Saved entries
........
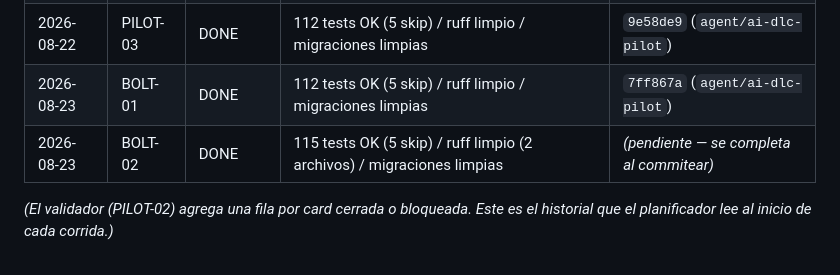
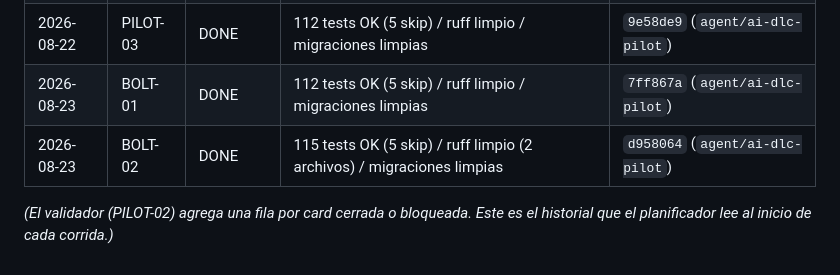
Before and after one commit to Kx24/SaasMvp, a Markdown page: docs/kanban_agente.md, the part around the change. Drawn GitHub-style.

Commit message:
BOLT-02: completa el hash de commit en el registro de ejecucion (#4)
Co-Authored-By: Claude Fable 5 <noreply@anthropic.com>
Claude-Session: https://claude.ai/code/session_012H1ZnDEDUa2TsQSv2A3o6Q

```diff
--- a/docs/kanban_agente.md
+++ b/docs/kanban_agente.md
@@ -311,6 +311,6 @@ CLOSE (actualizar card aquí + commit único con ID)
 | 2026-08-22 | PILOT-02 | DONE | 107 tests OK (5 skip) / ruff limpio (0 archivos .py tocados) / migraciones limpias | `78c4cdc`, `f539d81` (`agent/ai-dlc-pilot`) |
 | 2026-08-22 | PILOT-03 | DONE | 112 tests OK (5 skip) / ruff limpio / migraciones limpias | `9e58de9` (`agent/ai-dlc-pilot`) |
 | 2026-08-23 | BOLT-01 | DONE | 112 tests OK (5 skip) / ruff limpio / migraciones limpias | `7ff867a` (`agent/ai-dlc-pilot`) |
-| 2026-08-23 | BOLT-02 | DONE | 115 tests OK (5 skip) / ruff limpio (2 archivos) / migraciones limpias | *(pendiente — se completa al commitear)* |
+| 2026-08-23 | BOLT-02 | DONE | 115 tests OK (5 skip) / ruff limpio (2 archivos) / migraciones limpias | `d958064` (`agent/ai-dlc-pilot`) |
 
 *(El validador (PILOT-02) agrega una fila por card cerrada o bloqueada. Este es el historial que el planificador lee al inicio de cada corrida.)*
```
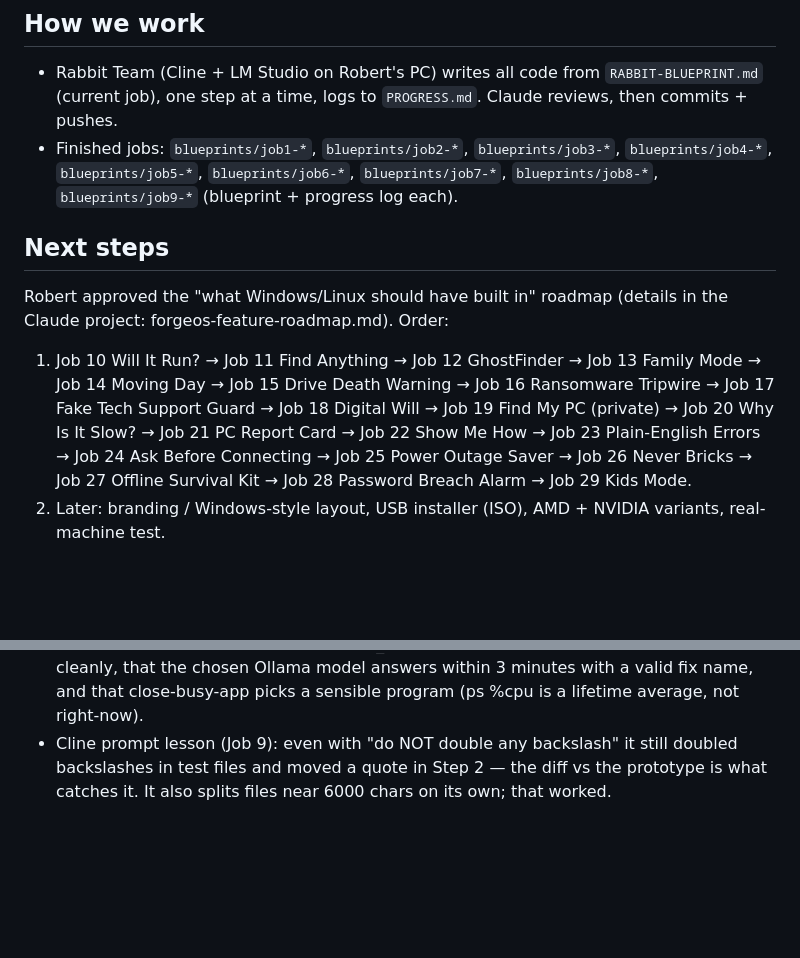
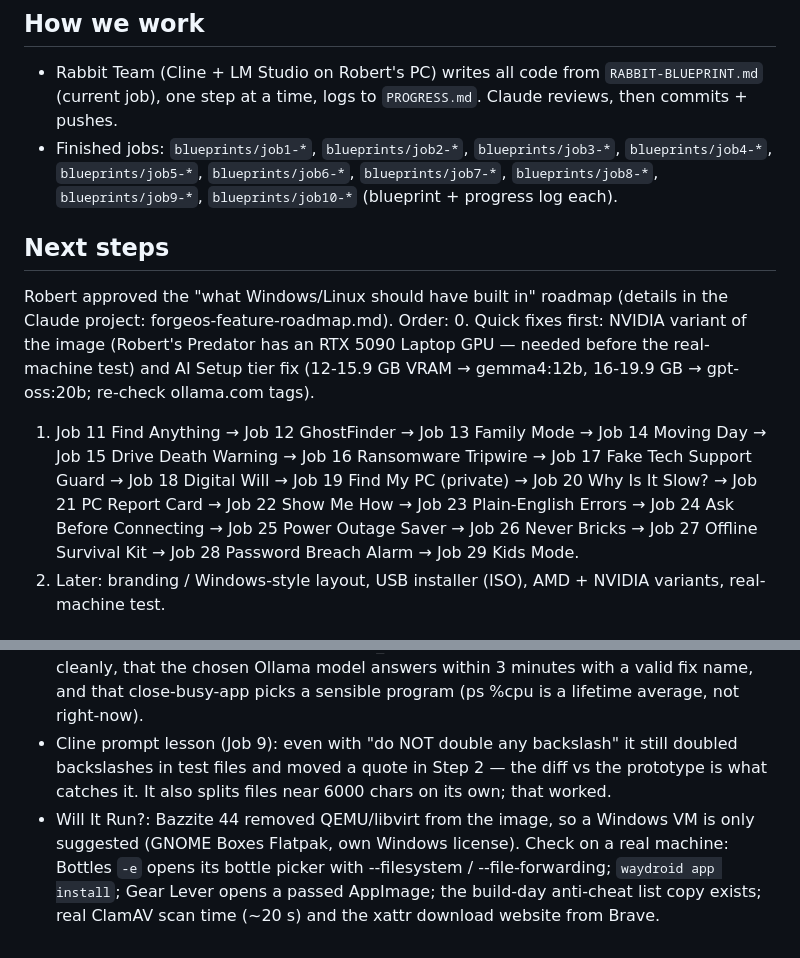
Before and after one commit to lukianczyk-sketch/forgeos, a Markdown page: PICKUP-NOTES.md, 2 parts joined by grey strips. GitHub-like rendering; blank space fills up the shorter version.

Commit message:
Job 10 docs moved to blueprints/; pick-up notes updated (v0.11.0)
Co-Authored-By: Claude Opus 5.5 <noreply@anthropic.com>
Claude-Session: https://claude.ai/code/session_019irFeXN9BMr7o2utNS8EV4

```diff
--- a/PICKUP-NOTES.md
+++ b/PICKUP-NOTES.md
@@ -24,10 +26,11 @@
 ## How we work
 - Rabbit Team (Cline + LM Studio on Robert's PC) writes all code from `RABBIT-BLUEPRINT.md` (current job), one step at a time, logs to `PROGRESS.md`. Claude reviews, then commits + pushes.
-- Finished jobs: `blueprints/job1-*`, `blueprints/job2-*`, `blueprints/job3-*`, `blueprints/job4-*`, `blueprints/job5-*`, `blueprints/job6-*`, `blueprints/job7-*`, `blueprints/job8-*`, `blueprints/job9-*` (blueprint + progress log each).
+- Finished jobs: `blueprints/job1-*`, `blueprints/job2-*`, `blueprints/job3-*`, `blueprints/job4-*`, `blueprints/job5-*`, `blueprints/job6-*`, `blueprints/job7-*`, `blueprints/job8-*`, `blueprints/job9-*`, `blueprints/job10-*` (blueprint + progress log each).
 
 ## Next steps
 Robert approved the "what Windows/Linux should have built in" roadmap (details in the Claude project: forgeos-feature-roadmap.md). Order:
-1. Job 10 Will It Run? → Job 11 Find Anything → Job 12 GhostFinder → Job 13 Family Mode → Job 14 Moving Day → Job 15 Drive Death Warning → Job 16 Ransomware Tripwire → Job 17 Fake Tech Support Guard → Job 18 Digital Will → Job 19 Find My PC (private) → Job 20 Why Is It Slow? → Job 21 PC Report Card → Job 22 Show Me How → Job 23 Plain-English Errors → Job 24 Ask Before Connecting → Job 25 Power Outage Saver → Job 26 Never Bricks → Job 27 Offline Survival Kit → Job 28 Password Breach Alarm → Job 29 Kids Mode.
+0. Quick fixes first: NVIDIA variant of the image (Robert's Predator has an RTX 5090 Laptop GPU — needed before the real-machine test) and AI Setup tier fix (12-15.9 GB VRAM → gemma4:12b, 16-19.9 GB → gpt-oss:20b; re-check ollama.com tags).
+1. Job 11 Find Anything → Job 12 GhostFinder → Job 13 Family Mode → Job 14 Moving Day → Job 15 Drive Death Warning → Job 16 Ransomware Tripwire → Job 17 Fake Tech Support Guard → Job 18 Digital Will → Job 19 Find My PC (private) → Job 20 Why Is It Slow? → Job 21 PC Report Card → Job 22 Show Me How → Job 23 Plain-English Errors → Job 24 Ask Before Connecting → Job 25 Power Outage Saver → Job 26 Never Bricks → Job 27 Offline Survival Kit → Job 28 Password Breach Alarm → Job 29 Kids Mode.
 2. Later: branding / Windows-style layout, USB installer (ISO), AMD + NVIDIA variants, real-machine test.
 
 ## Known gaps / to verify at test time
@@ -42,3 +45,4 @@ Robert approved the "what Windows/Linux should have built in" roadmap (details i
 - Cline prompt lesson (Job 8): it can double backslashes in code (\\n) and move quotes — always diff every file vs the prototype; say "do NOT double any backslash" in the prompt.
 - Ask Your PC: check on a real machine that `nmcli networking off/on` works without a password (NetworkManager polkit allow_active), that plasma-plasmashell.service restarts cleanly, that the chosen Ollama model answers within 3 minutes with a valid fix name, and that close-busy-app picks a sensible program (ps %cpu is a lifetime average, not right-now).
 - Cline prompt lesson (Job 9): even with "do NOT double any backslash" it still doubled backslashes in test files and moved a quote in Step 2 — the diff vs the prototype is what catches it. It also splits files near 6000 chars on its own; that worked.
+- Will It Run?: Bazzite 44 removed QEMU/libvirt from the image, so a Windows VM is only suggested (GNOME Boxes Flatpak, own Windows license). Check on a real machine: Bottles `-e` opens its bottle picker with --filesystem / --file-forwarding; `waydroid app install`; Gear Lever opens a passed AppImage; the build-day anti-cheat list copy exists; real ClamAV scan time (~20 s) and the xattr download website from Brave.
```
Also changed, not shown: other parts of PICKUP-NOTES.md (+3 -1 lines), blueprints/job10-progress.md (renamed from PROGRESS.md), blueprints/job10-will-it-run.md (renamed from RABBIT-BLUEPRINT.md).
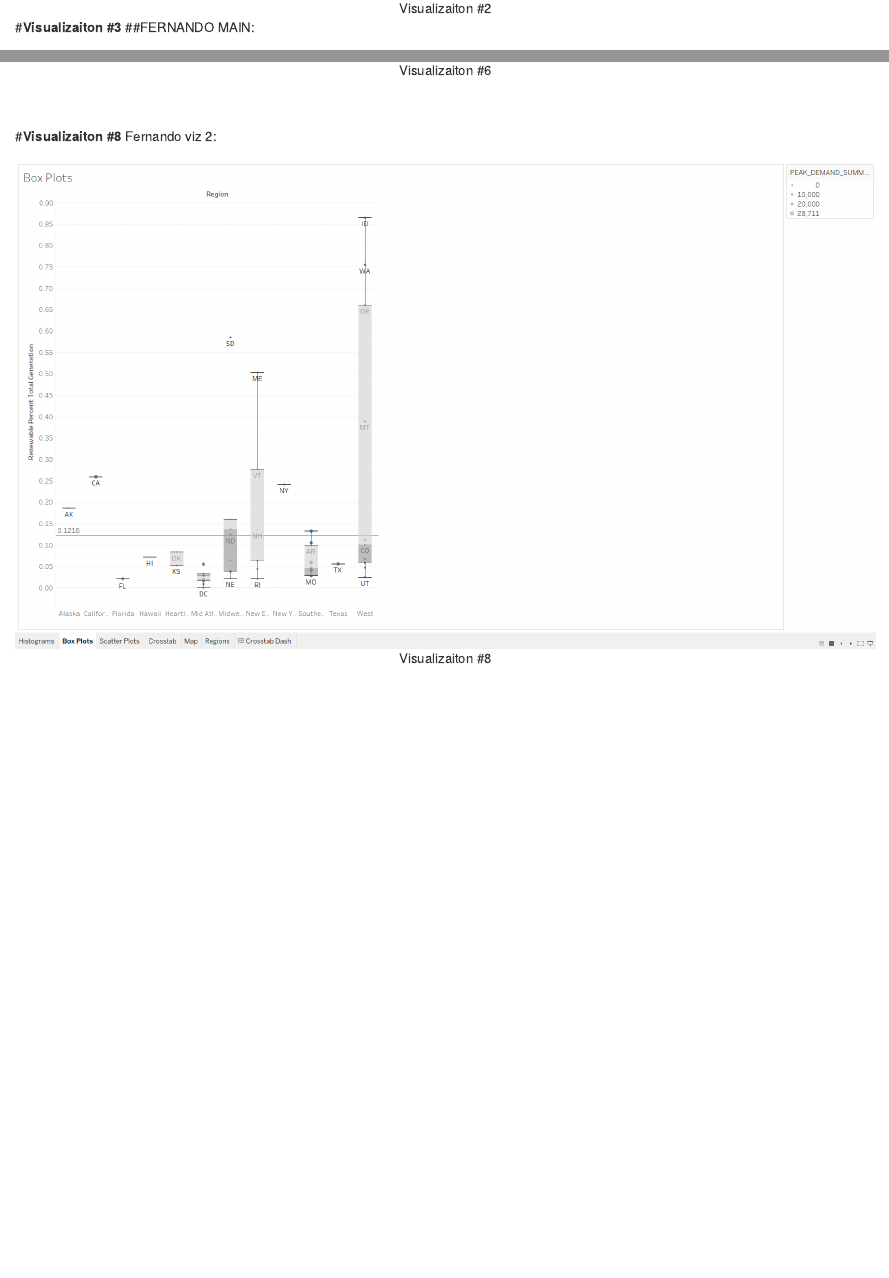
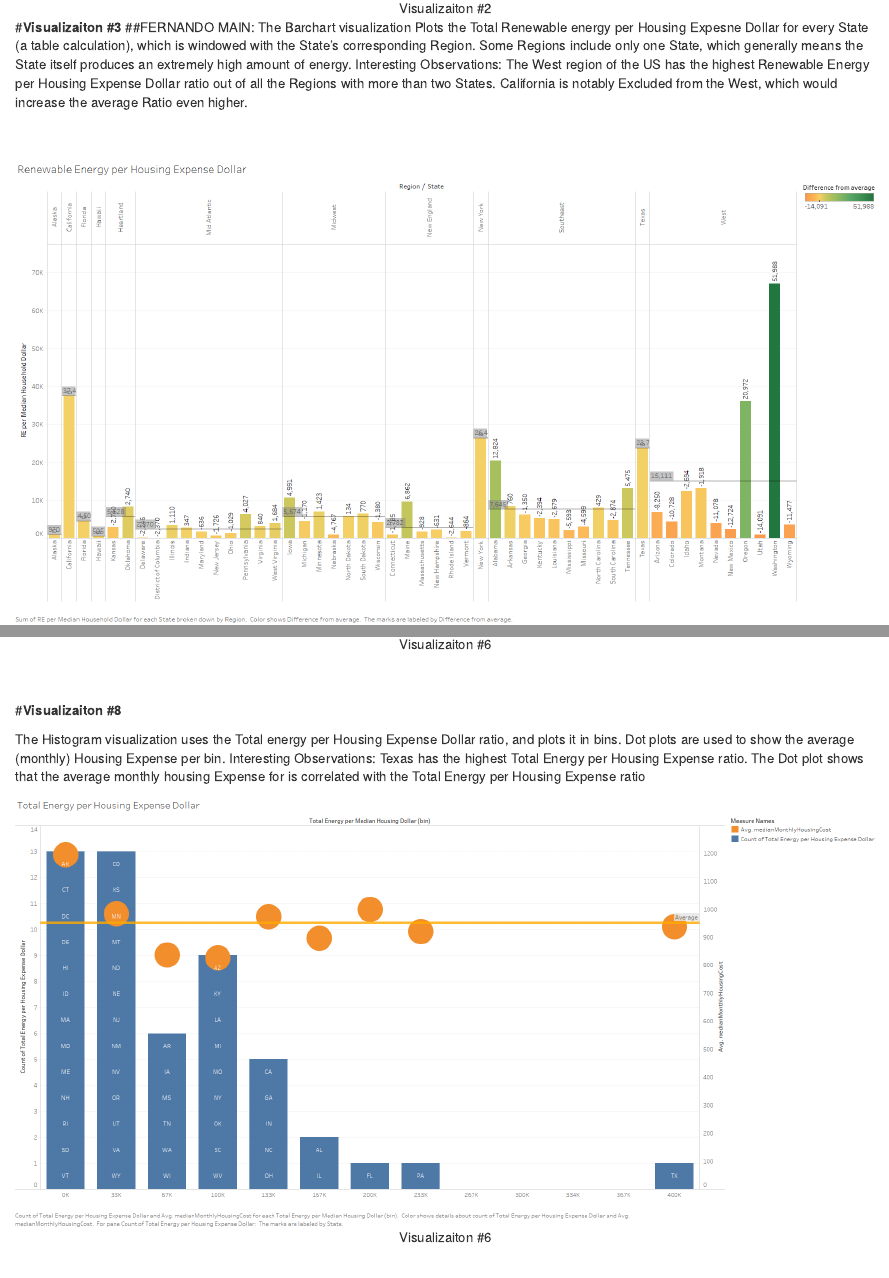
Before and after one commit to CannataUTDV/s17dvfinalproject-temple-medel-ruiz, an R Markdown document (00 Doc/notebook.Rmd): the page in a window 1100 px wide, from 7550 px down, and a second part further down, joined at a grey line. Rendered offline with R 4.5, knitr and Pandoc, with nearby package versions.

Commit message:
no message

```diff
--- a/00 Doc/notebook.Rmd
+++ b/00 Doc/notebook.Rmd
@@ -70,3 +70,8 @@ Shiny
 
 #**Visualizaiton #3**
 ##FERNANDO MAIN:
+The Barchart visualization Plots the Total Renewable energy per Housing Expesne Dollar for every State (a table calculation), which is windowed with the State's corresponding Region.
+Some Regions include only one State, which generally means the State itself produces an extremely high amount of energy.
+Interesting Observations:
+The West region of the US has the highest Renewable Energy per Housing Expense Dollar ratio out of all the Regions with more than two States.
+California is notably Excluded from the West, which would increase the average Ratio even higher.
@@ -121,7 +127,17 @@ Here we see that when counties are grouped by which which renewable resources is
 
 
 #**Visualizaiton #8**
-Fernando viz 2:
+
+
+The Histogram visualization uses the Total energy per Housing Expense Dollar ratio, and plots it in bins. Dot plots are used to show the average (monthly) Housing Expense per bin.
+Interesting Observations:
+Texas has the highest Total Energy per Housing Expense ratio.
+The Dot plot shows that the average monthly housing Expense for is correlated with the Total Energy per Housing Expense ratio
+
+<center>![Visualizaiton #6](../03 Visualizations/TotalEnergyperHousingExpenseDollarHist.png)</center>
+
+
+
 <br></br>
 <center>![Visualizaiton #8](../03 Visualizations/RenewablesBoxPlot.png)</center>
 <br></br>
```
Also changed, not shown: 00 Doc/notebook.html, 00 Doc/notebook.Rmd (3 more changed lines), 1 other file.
........
**Description of the task:**
List, from the entries above, every line in which the word "archivos" shows up.

**Your solution:**
 | 2026-08-22 | PILOT-02 | DONE | 107 tests OK (5 skip) / ruff limpio (0 archivos .py tocados) / migraciones limpias | `78c4cdc`, `f539d81` (`agent/ai-dlc-pilot`) |
-| 2026-08-23 | BOLT-02 | DONE | 115 tests OK (5 skip) / ruff limpio (2 archivos) / migraciones limpias | *(pendiente — se completa al commitear)* |
+| 2026-08-23 | BOLT-02 | DONE | 115 tests OK (5 skip) / ruff limpio (2 archivos) / migraciones limpias | `d958064` (`agent/ai-dlc-pilot`) |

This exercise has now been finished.